It’s not confirmed, but speculated, that he will apologize on behalf of the Catholic Church for abuses of Indigenous children at residential schools. No date has been given for the Pope’s visit.
The federal government introduced the National Day for Truth and Reconciliation which was held Sept. 30.
Durham College and the First Peoples Indigenous Centre (FPIC) celebrated this movement the entire week with a pledging booth, and plans for Indigenizing the courtyard located behind The Centre for Collaborative Education (CFCE).
The college participated in Orange Shirt Day where staff and students were invited to wear orange shirts in support of National Truth and Reconciliation Day.
During the week, a pledge booth was set up in The Pit at the Gordon Willey building, where students and faculty wrote on pledge notes how they plan to be active allies for Indigenous people moving forward.

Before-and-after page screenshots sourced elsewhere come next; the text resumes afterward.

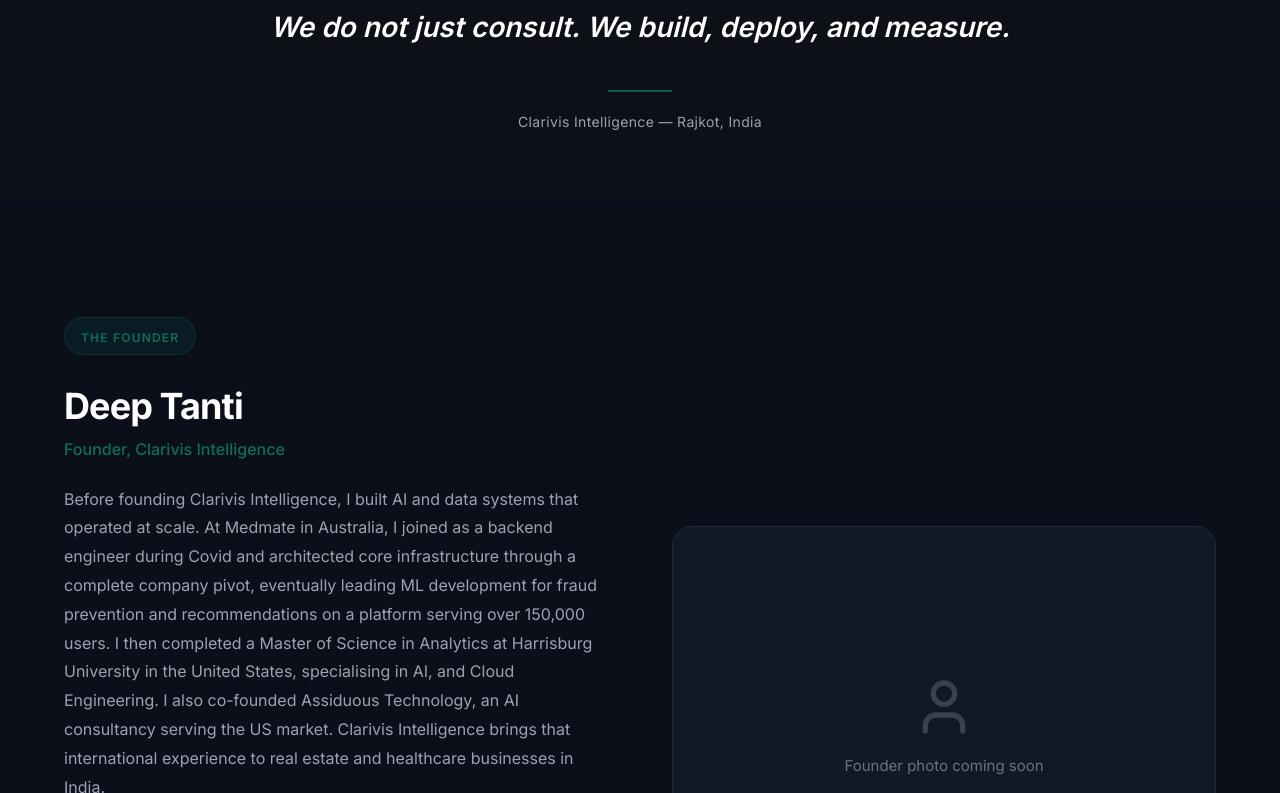
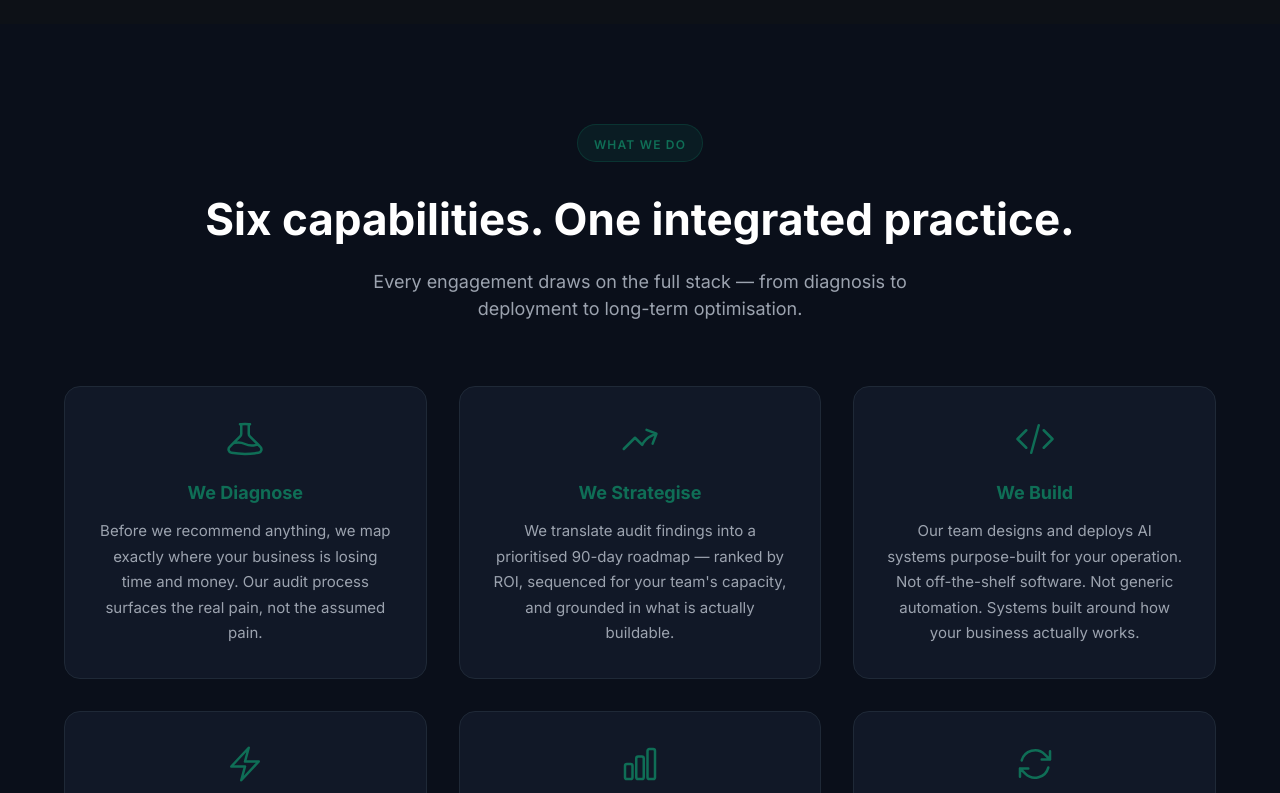
Before and after one commit to deeptanti/clarivis-website, a Next.js app: page /about in a window 1280 px wide. Shown: the part 867-1660 px from the top of the page. Built offline with nearby package versions, Linux system fonts and the light colour scheme; no server answers.

Commit message:
chore(about): update vertical references, implement capabilities grid, and refine founder bio

```diff
--- a/src/app/about/page-client.tsx
+++ b/src/app/about/page-client.tsx
@@ -32,7 +32,7 @@
                 We built Clarivis Intelligence to give growing businesses enterprise-grade AI without the enterprise price tag.
               </h1>
               <p className="text-[#9CA3AF] text-[18px] leading-[1.8] mt-6 lg:mt-8">
-                Most businesses know AI can help them. Few know exactly where to start, what it will cost, or what ROI to expect. We answer all three questions before we charge a single rupee.
+                Most businesses know AI can help them. Few know exactly where to start, what it will cost, or what return to expect. We answer all three questions before we charge a single cent.
               </p>
             </motion.div>
 
@@ -54,7 +54,7 @@
                   <div className="h-px w-full bg-[#1f2937]" />
                   {/* Stat 2 */}
                   <div>
-                    <div className="text-[#0F6E56] text-[48px] font-extrabold leading-none tracking-tight">2</div>
+                    <div className="text-[#0F6E56] text-[48px] font-extrabold leading-none tracking-tight">3</div>
                     <div className="text-[#9CA3AF] text-[15px] mt-2">Industries. Infinite operational depth.</div>
                   </div>
                   <div className="h-px w-full bg-[#1f2937]" />
@@ -63,12 +63,7 @@
                     <div className="text-[#0F6E56] text-[48px] font-extrabold leading-none tracking-tight">4-6</div>
                     <div className="text-[#9CA3AF] text-[15px] mt-2">Weeks from audit to deployed AI system</div>
                   </div>
-                  <div className="h-px w-full bg-[#1f2937]" />
-                  {/* Stat 4 */}
-                  <div>
-                    <div className="text-[#0F6E56] text-[48px] font-extrabold leading-none tracking-tight">150K+</div>
-                    <div className="text-[#9CA3AF] text-[15px] mt-2">Users served on AI systems built by our founder</div>
-                  </div>
+
                 </div>
               </div>
             </motion.div>
@@ -91,13 +86,104 @@
               &ldquo;
             </div>
             <p className="text-white text-[22px] lg:text-[28px] font-semibold leading-[1.6] italic relative z-10">
-              Clarity in every decision. Intelligence in every system. We do not just consult. We build, deploy, and measure.
+              Clarity in every decision. Intelligence in every system.
             </p>
             <div className="w-16 h-[2px] bg-[#0F6E56] mx-auto mt-10 mb-5 opacity-80" />
             <div className="text-[#9CA3AF] text-sm tracking-wide">
               Clarivis Intelligence &mdash; Rajkot, India
             </div>
           </motion.div>
+        </div>
+      </section>
+
+      {/* Capabilities Section */}
+      <section className="relative w-full py-[100px] bg-[#0a0f1a] overflow-hidden">
+        <div className="container relative z-10 mx-auto px-6 max-w-[1200px]">
+          <div className="flex flex-col items-center text-center mb-16">
+            <div className="inline-block mb-6 px-4 py-1.5 rounded-full border border-[#0F6E56]/30 bg-[#0F6E56]/15">
+              <span className="text-[#0F6E56] text-xs font-semibold uppercase tracking-widest">WHAT WE DO</span>
+            </div>
+            <h2 className="text-white text-[32px] lg:text-[44px] font-bold">
+              Six capabilities. One integrated practice.
+            </h2>
+            <p className="text-[#9CA3AF] text-[18px] mt-4 max-w-[600px]">
+              Every engagement draws on the full stack — from diagnosis to deployment to long-term optimisation.
+            </p>
+          </div>
+
+          <div className="grid grid-cols-1 md:grid-cols-2 lg:grid-cols-3 gap-8">
+            {[
+              {
+                icon: (
+                  <svg className="w-10 h-10" fill="none" stroke="currentColor" strokeWidth="1.5" viewBox="0 0 24 24">
+                    <path strokeLinecap="round" strokeLinejoin="round" d="M9.75 3.104v5.714a2.25 2.25 0 01-.659 1.591L5 14.5M9.75 3.104c-.251.023-.501.05-.75.082m.75-.082a24.301 24.301 0 014.5 0m0 0v5.714c0 .597.237 1.17.659 1.591L19.8 15.3M14.25 3.104c.251.023.501.05.75.082M19.8 15.3l-1.57.393A9.065 9.065 0 0112 15a9.065 9.065 0 00-6.23-.693L5 14.5m14.8.8l1.402 1.402c1.232 1.232.65 3.318-1.067 3.611A48.309 48.309 0 0112 21a48.309 48.309 0 01-8.135-.687c-1.718-.293-2.3-2.379-1.067-3.61L5 14.5" />
+                  </svg>
+                ),
+                label: "We Diagnose",
+                desc: "Before we recommend anything, we map exactly where your business is losing time and money. Our audit process surfaces the real pain, not the assumed pain."
+              },
+              {
+                icon: (
+                  <svg className="w-10 h-10" fill="none" stroke="currentColor" strokeWidth="1.5" viewBox="0 0 24 24">
+                    <path strokeLinecap="round" strokeLinejoin="round" d="M2.25 18L9 11.25l4.306 4.307a11.95 11.95 0 015.814-5.519l2.74-1.22m0 0l-5.94-2.28m5.94 2.28l-2.28 5.941" />
+                  </svg>
+                ),
+                label: "We Strategise",
+                desc: "We translate audit findings into a prioritised 90-day roadmap — ranked by ROI, sequenced for your team's capacity, and grounded in what is actually buildable."
+              },
+              {
+                icon: (
+                  <svg className="w-10 h-10" fill="none" stroke="currentColor" strokeWidth="1.5" viewBox="0 0 24 24">
+                    <path strokeLinecap="round" strokeLinejoin="round" d="M17.25 6.75L22.5 12l-5.25 5.25m-10.5 0L1.5 12l5.25-5.25m7.5-3l-4.5 16.5" />
+                  </svg>
+                ),
+                label: "We Build",
+                desc: "Our team designs and deploys AI systems purpose-built for your operation. Not off-the-shelf software. Not generic automation. Systems built around how your business actually works."
+              },
+              {
+                icon: (
+                  <svg className="w-10 h-10" fill="none" stroke="currentColor" strokeWidth="1.5" viewBox="0 0 24 24">
+                    <path strokeLinecap="round" strokeLinejoin="round" d="M3.75 13.5l10.5-11.25L12 10.5h8.25L9.75 21.75 12 13.5H3.75z" />
+                  </svg>
+                ),
+                label: "We Deploy",
+                desc: "We handle implementation end to end — integration, testing, team onboarding, and go-live. Most clients have a live AI system in their business within four to six weeks."
+              },
+              {
+                icon: (
+                  <svg className="w-10 h-10" fill="none" stroke="currentColor" strokeWidth="1.5" viewBox="0 0 24 24">
+                    <path strokeLinecap="round" strokeLinejoin="round" d="M3 13.125C3 12.504 3.504 12 4.125 12h2.25c.621 0 1.125.504 1.125 1.125v6.75C7.5 20.496 6.996 21 6.375 21h-2.25A1.125 1.125 0 013 19.875v-6.75zM9.75 8.625c0-.621.504-1.125 1.125-1.125h2.25c.621 0 1.125.504 1.125 1.125v11.25c0 .621-.504 1.125-1.125 1.125h-2.25a1.125 1.125 0 01-1.125-1.125V8.625zM16.5 4.125c0-.621.504-1.125 1.125-1.125h2.25C20.496 3 21 3.504 21 4.125v15.75c0 .621-.504 1.125-1.125 1.125h-2.25a1.125 1.125 0 01-1.125-1.125V4.125z" />
+                  </svg>
+                ),
+                label: "We Measure",
+                desc: "Every system we build is tracked against the ROI baseline established in the audit. You always know exactly what working with us is worth in concrete terms."
+              },
+              {
+                icon: (
+                  <svg className="w-10 h-10" fill="none" stroke="currentColor" strokeWidth="1.5" viewBox="0 0 24 24">
+                    <path strokeLinecap="round" strokeLinejoin="round" d="M16.023 9.348h4.992v-.001M2.985 19.644v-4.992m0 0h4.992m-4.993 0l3.181 3.183a8.25 8.25 0 0013.803-3.7M4.031 9.865a8.25 8.25 0 0113.803-3.7l3.181 3.182m0-4.991v4.99" />
+                  </svg>
+                ),
+                label: "We Optimise",
+                desc: "Post-deployment, we monitor performance, improve models, and identify the next highest-impact opportunity. Our retainer clients compound their AI advantage every quarter."
+              }
+            ].map((item, i) => (
+              <motion.div
+                key={i}
+                initial={{ opacity: 0, y: 30 }}
+                whileInView={{ opacity: 1, y: 0 }}
+                viewport={{ once: true, margin: "-50px" }}
+                transition={{ duration: 0.5, delay: i * 0.08, ease: "easeOut" }}
+                className="flex flex-col items-center text-center p-8 bg-[#111827] border border-[#1f2937] rounded-[16px] hover:border-[#0F6E56]/40 transition-colors group"
+              >
+                <div className="text-[#0F6E56] mb-5 group-hover:scale-110 transition-transform duration-300">
+                  {item.icon}
+                </div>
+                <h3 className="text-[#0F6E56] text-[18px] font-bold mb-3">{item.label}</h3>
+                <p className="text-[#9CA3AF] text-[15px] leading-[1.7]">{item.desc}</p>
+              </motion.div>
+            ))}
+          </div>
         </div>
       </section>
 
@@ -126,7 +212,7 @@
                 Founder, Clarivis Intelligence
               </div>
               <p className="text-[#9CA3AF] text-[16px] leading-[1.8] mt-6">
-                Before founding Clarivis Intelligence, I built AI and data systems that operated at scale. At Medmate in Australia, I joined as a backend engineer during Covid and architected core infrastructure through a complete company pivot, eventually leading ML development for fraud prevention and recommendations on a platform serving over 150,000 users. I then completed a Master of Science in Analytics at Harrisburg University in the United States, specialising in AI, and Cloud Engineering. I also co-founded Assiduous Technology, an AI consultancy serving the US market. Clarivis Intelligence brings that international experience to real estate and healthcare businesses in India.
+                Before founding Clarivis Intelligence, I built AI and data systems that operated at scale. At Medmate in Australia, I joined as a backend engineer during Covid and architected core infrastructure through a complete company pivot, eventually leading ML development for fraud prevention and recommendations on a platform serving over 150,000 users. I then completed a Master of Science in Analytics at Harrisburg University in the United States, specialising in AI, and Cloud Engineering. Clarivis Intelligence brings that international experience to real estate, healthcare, and agribusiness operators across India.
               </p>
 
               <div className="flex flex-col sm:flex-row flex-wrap gap-3 mt-8">
--- a/src/app/about/page.tsx
+++ b/src/app/about/page.tsx
@@ -2,7 +2,7 @@
 
 export const metadata = {
   title: 'About Us',
-  description: 'Learn about Clarivis Intelligence, our founder, methodology, and why we specialise exclusively in real estate and healthcare AI systems.'
+  description: 'Learn about Clarivis Intelligence, our founder, methodology, and why we specialise in real estate, healthcare, and agribusiness AI systems.'
 };
 
 export default function Page() {
```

The FPIC also announced the courtyard space behind the CFCE will be decorated with art from Indigenous culture and sacred medicines will be planted in the coming years.
There will also be QR codes available on objects throughout the courtyard, which will provide users with information about the ‘Indigenous Ways of Knowing’. These are a variety of teachings within the culture that educate people about the vast knowledge that exists across Indigenous communities.

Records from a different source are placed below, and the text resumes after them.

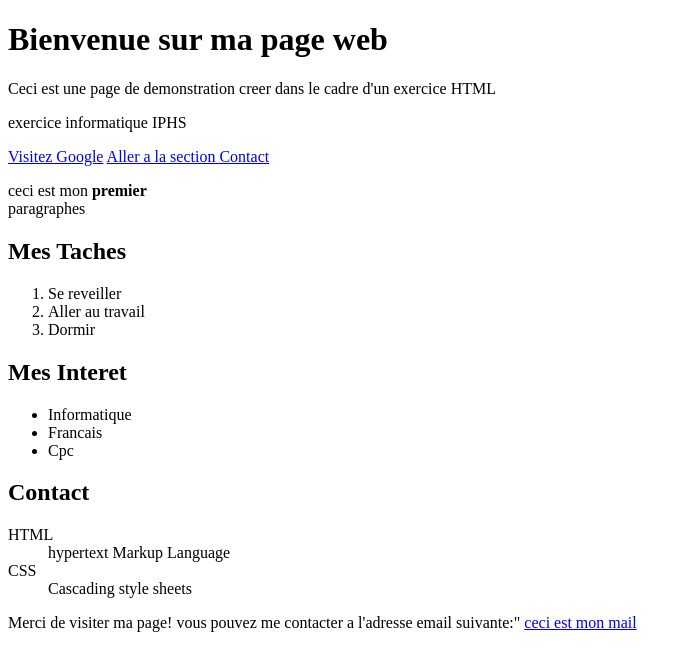
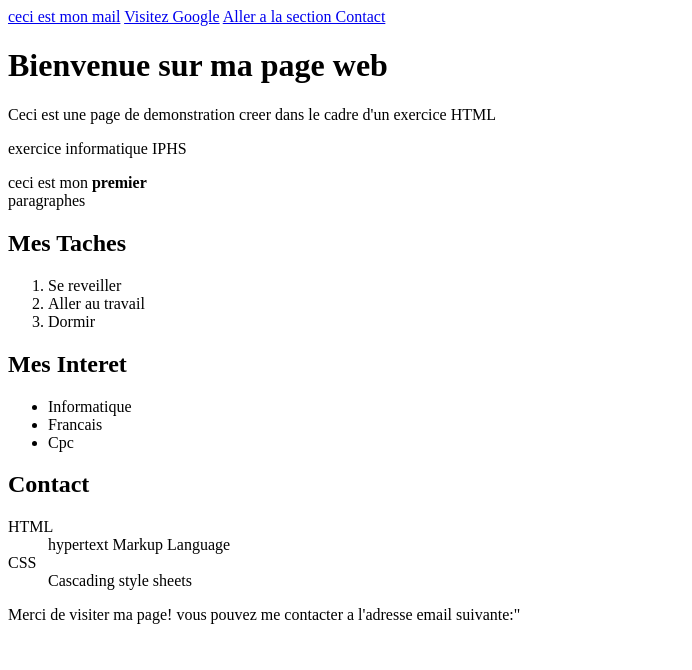
Before and after one commit to IPHS-BXL/UAA-HTML-CSS-Kerim, a plain HTML site: page index.html in a window 1280 px wide. Shown: the whole page, without its empty margins (0-692 px from the left). Drawn offline with Linux system fonts and the light colour scheme.

Commit message:
terminer le details

```diff
--- a/index.html
+++ b/index.html
@@ -6,11 +6,16 @@
     <title>Ma Premiere Page web</title>
 </head>
 <body>
+   <header>
+     <a href="mailto:ecoleiphs@gmail.com">ceci est mon mail</a>
+     <a href="https://www.google.com" target="_blank">Visitez Google</a>
+     <a href="#Contact"> Aller a la section Contact</a>
+   </header>
+   <main>
      <h1>Bienvenue sur ma page web</h1>
      <p>Ceci est une page de demonstration creer dans le cadre d'un exercice HTML</p>
      <p>exercice informatique IPHS</p>
-    <a href="https://www.google.com" target="_blank">Visitez Google</a>
-    <a href="#Contact"> Aller a la section Contact</a>
+
 
      <!--  listes des Contact -->
      <!--  Paragraphes -->
@@ -41,8 +46,11 @@
         <dt>CSS</dt>
         <dd>Cascading style sheets</dd>
      </dl>
-            <p> Merci de visiter ma page! vous pouvez me contacter a l'adresse email suivante:"
-                <a href="mailto:ecoleiphs@gmail.com">ceci est mon mail</a>
-            </p>
+     <p> Merci de visiter ma page! vous pouvez me contacter a l'adresse email suivante:" </p>
+   </main>
+  <footer>
+
+
+  </footer>
 </body>
 </html>
```
Lines whose indentation alone changed are shown as unchanged.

FPIC members also held a smudging ceremony in the courtyard Sept. 30 and revealed a newly-planted weeping willow tree.
“The tree will act as a place of reflection and rest for all the Indigenous children who never made it home from residential schools,” said Julie Pigeon, FPIC student success coordinator.

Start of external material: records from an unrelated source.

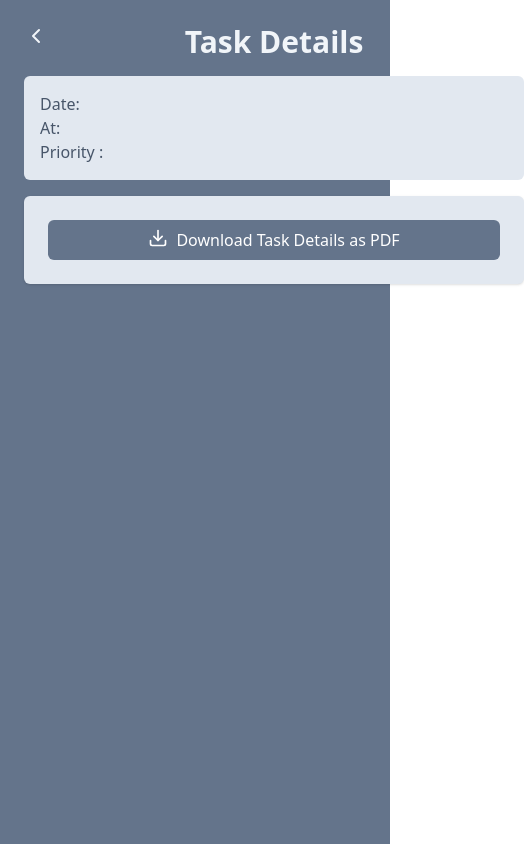
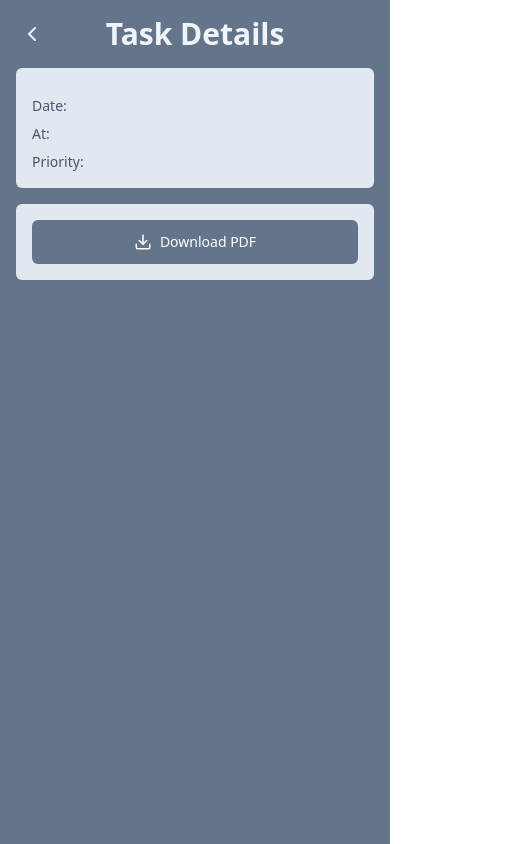
Before and after one commit to PedroPereira10/React---App, a React (Vite) app: page /task in a window 390 px wide. Shown: the whole page, 524 px wide, since content can reach past the window. Built offline with nearby package versions, Linux system fonts and the light colour scheme.

Commit message:
Now the responsive is better for cellphone users

```diff
--- a/src/Pages/TaskPage.jsx
+++ b/src/Pages/TaskPage.jsx
@@ -100,39 +100,45 @@ function TaskPage() {
   };
 
   return (
-    <div className="h-screen w-screen bg-slate-500 p-6">
-      <div className="w-[500px] mx-auto space-y-4">
-        <div className="flex justify-center relative">
+    <div className="min-h-screen w-full bg-slate-500 p-4 md:p-6">
+      <div className="w-full max-w-md mx-auto space-y-4">
+        <div className="flex justify-center relative mb-4">
           <button
             onClick={() => navigate(-1)}
-            className="absolute left-0 top-0 bottom-0 mb-6 text-slate-100"
+            className="absolute left-0 top-1/2 transform -translate-y-1/2 text-slate-100 hover:text-slate-300 transition-colors p-1"
           >
-            <ChevronLeft />
+            <ChevronLeft size={24} />
           </button>
           <Title>Task Details</Title>
         </div>
 
         <div className="bg-slate-200 p-4 rounded-md">
-          <h2 className="text-xl font-bold text-slate-600 text-center">
+          <h2 className="text-lg md:text-xl font-bold text-slate-600 text-center mb-3">
             {title}
           </h2>
-          <p className="text-slate-600">{description}</p>
-          <p className="text-slate-600">Date: {date}</p>
-          <p className="text-slate-600">At: {time}</p>
-          <p className="text-slate-600 flex items-center gap-1">
-            Priority :{priority === "low" && <span>🟢 Low</span>}
-            {priority === "medium" && <span>🟡 Medium</span>}
-            {priority === "high" && <span>🔴 High</span>}
-          </p>
+          <div className="space-y-2">
+            <p className="text-slate-600 text-sm md:text-base">{description}</p>
+            <p className="text-slate-600 text-sm md:text-base">Date: {date}</p>
+            <p className="text-slate-600 text-sm md:text-base">At: {time}</p>
+            <p className="text-slate-600 flex items-center gap-1 text-sm md:text-base">
+              Priority:
+              {priority === "low" && <span>🟢 Low</span>}
+              {priority === "medium" && <span>🟡 Medium</span>}
+              {priority === "high" && <span>🔴 High</span>}
+            </p>
+          </div>
         </div>
 
-        <div className="space-y-4 p-6 bg-slate-200 rounded-md shadow ">
+        <div className="bg-slate-200 p-4 rounded-md">
           <button
             onClick={downloadPDF}
-            className="bg-slate-500 text-left w-full text-white p-2 rounded-md flex justify-center gap-2"
+            className="bg-slate-500 hover:bg-slate-600 text-white w-full p-3 rounded-md flex justify-center items-center gap-2 transition-colors font-medium text-sm md:text-base"
           >
-            <Download size={20} />
-            Download Task Details as PDF
+            <Download size={18} />
+            <span className="hidden sm:inline">
+              Download Task Details as PDF
+            </span>
+            <span className="sm:hidden">Download PDF</span>
           </button>
         </div>
       </div>
```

Canada was faced with a difficult truth in May when 215 Indigenous children’s bodies were found underneath a residential school in Kamloops, B.C.
Since May, that number has increased to reportedly more than 6,500 bodies found, as more investigations continue at former residential school sites.
Pigeon said the centre hosted an honouring and dialogue session in May after the news of the children made headlines. Students, faculty and members of the community gathered online to reflect on what they were feeling and ask further questions.
Pigeon said the virtual environment made connection and engagement more “difficult,” but it also brought the community together in a more accessible way.
“In a virtual setting it’s hard to replicate a safe, home-like setting because there is no place to gather,” Pigeon said. “But the benefits have been that our programming has been more accessible for students.”
The FPIC offers a safe space for people from the college and Durham Region to meet, connect and learn about Indigenous teachings, Pigeon said.
Although the centre offers a safe space for those who self-identify as Indigenous, Pigeon said there are still people who don’t feel comfortable self-identifying.
“There are so many reasons as to why students don’t feel comfortable self-identifying. Due to the whole process of colonization, or they feel they aren’t able to self-identify if they don’t have status,” Pigeon said. “Regardless if someone has status or not, they can still self-identify with the college.”
Pigeon encourages Indigenous students to self-identify if they can because she believes post-secondary school can be the first safe opportunity for people to explore their heritage.